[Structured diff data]
━━━━
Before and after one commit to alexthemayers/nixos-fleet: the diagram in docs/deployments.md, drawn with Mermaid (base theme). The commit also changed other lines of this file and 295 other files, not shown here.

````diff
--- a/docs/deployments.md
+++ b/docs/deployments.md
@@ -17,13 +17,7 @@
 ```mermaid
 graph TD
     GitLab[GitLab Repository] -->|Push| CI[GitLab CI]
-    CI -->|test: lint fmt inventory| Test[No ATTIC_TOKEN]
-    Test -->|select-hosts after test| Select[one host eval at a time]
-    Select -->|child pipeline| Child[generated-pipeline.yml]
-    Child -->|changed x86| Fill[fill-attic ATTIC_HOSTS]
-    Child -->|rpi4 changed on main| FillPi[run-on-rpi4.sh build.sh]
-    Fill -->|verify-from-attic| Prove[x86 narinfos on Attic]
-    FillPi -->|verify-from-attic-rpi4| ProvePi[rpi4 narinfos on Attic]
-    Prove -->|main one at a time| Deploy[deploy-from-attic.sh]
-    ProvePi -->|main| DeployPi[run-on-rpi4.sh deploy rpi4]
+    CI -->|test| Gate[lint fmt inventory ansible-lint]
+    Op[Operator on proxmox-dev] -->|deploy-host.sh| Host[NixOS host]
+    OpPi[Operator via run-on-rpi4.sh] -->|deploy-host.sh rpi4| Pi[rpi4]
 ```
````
━━━━
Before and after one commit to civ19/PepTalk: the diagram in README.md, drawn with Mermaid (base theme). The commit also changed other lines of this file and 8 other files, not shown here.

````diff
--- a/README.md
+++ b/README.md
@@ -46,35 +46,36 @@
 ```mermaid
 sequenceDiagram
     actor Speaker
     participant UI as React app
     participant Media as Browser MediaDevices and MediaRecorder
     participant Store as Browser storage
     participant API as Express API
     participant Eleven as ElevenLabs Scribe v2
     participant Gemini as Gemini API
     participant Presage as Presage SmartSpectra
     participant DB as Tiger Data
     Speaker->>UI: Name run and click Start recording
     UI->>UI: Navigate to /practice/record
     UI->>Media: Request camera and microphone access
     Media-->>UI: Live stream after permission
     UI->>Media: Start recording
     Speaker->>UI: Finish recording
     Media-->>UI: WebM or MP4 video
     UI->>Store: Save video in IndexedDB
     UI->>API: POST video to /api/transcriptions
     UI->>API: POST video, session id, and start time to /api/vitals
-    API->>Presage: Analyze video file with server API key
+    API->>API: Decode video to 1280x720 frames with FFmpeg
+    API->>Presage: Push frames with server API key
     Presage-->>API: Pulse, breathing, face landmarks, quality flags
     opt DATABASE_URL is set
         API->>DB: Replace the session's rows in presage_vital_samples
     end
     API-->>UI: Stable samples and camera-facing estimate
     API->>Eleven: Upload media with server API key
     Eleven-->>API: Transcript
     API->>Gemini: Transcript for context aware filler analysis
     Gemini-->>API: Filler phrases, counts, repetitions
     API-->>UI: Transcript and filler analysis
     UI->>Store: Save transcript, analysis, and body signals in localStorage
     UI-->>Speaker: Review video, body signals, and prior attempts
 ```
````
━━━━
[Directions] Count every line in the records that holds "participant" and give that count by itself.

[Answer below] 8